Despite widespread fears about China's growing economic clout and political stature, Beijing remains committed to a "peaceful rise": bringing its people out of poverty by embracing economic globalization and improving relations with the rest of the world. As it emerges as a great power, China knows that its continued development depends on world peace -- a peace that its development will in turn reinforce.
Chinese foreign policy is now driven by China's unprecendented need for resources. In exchange for access to oil and other raw materials to fuel its booming economy, Beijing has boosted its bilateral relations with resource-rich states, sometimes striking deals with rogue governments or treading on U.S. turf. Beijing's hunger may worry some in Washington, but it also creates new grounds for cooperation.
No country can affect China's fortunes more directly than the United States. Many potential flashpoints -- such as Taiwan, Japan, and North Korea -- remain, and true friendship between Washington and Beijing is unlikely. But their interests have grown so intertwined that cooperation is the best way to serve both countries.
The United States has done much to enable China's recent growth, but it has also sent mixed signals that have unnerved Beijing. More consistent engagement is in order, because the course of the twenty-first century will be determined by the relationship between the world's greatest power and the world's greatest emerging power.
The Bush administration contends that the push for democracy in the Muslim world will improve U.S. security. But this premise is faulty: there is no evidence that democracy reduces terrorism. Indeed, a democratic Middle East would probably result in Islamist governments unwilling to cooperate with Washington.
Conventional wisdom has long assumed that economic liberalization undermines repressive regimes. Recent events, however, suggest that savvy autocrats have learned how to cut the cord between growth and freedom, enjoying the benefits of the former without the risks of the latter. Washington and international lenders should take note.
Because they lack a coherent strategy, U.S. forces in Iraq have failed to defeat the insurgency or improve security. Winning will require a new approach to counterinsurgency, one that focuses on providing security to Iraqis rather than hunting down insurgents. And it will take at least a decade.
U.S. policymakers debate how to wield American power; foreigners debate how to deal with it. Some make their peace with Washington and try to manipulate it; others try to oppose and undercut U.S. interests. The challenge for the United States is how to turn its material dominance into legitimate authority.
In the past decade, 12,000 Nepalis have died in an increasingly brutal civil war that pits a backward-looking monarchy and an abusive military against fanatical Maoist rebels. To help solve the crisis, the rest of the world must convince both sides that there is a third way.
Past attempts to fix failed states in Africa have gone nowhere for similar reasons: they have tried to restore good governance to places that have never enjoyed it in the first place. A radical rethinking is needed; in the hardest cases, international trusteeships offer the best chance for success.

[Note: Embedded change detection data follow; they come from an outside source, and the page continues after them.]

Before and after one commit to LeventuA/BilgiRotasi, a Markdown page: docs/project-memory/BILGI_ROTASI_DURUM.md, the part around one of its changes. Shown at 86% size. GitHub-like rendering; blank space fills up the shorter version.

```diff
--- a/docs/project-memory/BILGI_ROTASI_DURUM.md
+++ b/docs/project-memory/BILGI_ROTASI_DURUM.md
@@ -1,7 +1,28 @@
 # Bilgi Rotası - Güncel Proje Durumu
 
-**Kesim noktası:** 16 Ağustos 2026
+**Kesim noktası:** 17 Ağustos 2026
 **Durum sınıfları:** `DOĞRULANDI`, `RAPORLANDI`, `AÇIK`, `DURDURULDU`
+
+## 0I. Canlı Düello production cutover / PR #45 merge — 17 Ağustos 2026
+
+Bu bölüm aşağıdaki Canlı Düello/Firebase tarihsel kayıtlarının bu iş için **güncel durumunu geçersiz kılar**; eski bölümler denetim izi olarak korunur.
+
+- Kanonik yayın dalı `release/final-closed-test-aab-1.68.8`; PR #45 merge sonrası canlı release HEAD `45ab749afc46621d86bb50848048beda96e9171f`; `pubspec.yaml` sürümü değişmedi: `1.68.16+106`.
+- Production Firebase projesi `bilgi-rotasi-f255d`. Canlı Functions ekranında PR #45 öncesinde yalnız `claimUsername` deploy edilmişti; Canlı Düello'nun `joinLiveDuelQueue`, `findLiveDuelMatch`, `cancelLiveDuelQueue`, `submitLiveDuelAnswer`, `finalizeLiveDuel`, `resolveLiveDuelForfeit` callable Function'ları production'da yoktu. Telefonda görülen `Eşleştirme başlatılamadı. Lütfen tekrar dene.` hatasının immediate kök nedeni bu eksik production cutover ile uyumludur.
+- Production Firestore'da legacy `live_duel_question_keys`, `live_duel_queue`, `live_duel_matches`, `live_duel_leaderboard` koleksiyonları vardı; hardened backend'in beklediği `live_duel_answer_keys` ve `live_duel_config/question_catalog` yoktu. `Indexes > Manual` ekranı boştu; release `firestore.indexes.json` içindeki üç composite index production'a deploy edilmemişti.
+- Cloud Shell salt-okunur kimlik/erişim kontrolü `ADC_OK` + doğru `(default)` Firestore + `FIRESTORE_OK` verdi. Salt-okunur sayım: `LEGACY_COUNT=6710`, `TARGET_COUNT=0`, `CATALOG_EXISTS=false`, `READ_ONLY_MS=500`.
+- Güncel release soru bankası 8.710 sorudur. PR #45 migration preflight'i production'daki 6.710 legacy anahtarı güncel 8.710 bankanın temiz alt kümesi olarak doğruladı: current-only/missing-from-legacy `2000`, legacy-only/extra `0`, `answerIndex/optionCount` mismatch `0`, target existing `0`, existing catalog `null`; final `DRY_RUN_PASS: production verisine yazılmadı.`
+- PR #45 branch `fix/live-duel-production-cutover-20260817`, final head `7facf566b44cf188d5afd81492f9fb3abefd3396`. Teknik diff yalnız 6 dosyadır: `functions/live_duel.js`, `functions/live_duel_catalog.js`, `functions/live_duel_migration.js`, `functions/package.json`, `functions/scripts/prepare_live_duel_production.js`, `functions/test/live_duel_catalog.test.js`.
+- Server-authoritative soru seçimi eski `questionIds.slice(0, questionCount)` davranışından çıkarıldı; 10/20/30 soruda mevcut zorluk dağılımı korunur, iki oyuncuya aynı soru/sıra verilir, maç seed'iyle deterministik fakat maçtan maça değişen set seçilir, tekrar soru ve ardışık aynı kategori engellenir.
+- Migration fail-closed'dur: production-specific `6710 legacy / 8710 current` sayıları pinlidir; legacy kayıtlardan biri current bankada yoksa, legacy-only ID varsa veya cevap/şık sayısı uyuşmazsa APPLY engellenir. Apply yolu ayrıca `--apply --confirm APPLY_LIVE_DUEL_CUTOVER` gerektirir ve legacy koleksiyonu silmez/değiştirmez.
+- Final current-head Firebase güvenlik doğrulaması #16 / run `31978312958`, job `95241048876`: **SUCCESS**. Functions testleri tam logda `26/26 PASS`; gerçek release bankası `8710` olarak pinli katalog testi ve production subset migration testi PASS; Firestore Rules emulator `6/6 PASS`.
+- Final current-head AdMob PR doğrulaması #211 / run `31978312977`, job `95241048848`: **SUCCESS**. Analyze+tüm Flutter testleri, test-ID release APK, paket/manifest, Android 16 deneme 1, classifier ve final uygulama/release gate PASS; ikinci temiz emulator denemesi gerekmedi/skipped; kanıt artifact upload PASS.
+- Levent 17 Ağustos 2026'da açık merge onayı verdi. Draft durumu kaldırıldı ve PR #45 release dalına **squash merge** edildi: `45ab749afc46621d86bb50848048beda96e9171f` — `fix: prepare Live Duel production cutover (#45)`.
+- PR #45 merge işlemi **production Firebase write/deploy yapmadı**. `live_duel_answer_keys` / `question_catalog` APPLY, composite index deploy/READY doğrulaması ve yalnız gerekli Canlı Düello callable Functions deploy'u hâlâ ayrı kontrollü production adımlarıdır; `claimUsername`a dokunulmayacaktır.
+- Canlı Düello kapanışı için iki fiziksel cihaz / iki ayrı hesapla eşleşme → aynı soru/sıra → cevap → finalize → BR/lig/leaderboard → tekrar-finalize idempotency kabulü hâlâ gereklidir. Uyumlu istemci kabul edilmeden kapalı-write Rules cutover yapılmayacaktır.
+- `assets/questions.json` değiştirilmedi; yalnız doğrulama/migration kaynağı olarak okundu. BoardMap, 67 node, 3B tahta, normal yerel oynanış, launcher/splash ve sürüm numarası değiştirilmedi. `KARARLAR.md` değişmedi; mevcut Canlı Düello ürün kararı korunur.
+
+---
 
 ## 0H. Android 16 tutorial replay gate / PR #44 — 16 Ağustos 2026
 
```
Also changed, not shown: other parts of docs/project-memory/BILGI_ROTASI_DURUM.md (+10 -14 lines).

Reviews & Responses
The Man Who Changed China, a state-sanctioned portrait of Jiang Zemin, reflects the image that China's new leaders want their people to see: pragmatic, moderate, and above politics. The vision, however, does not often match reality.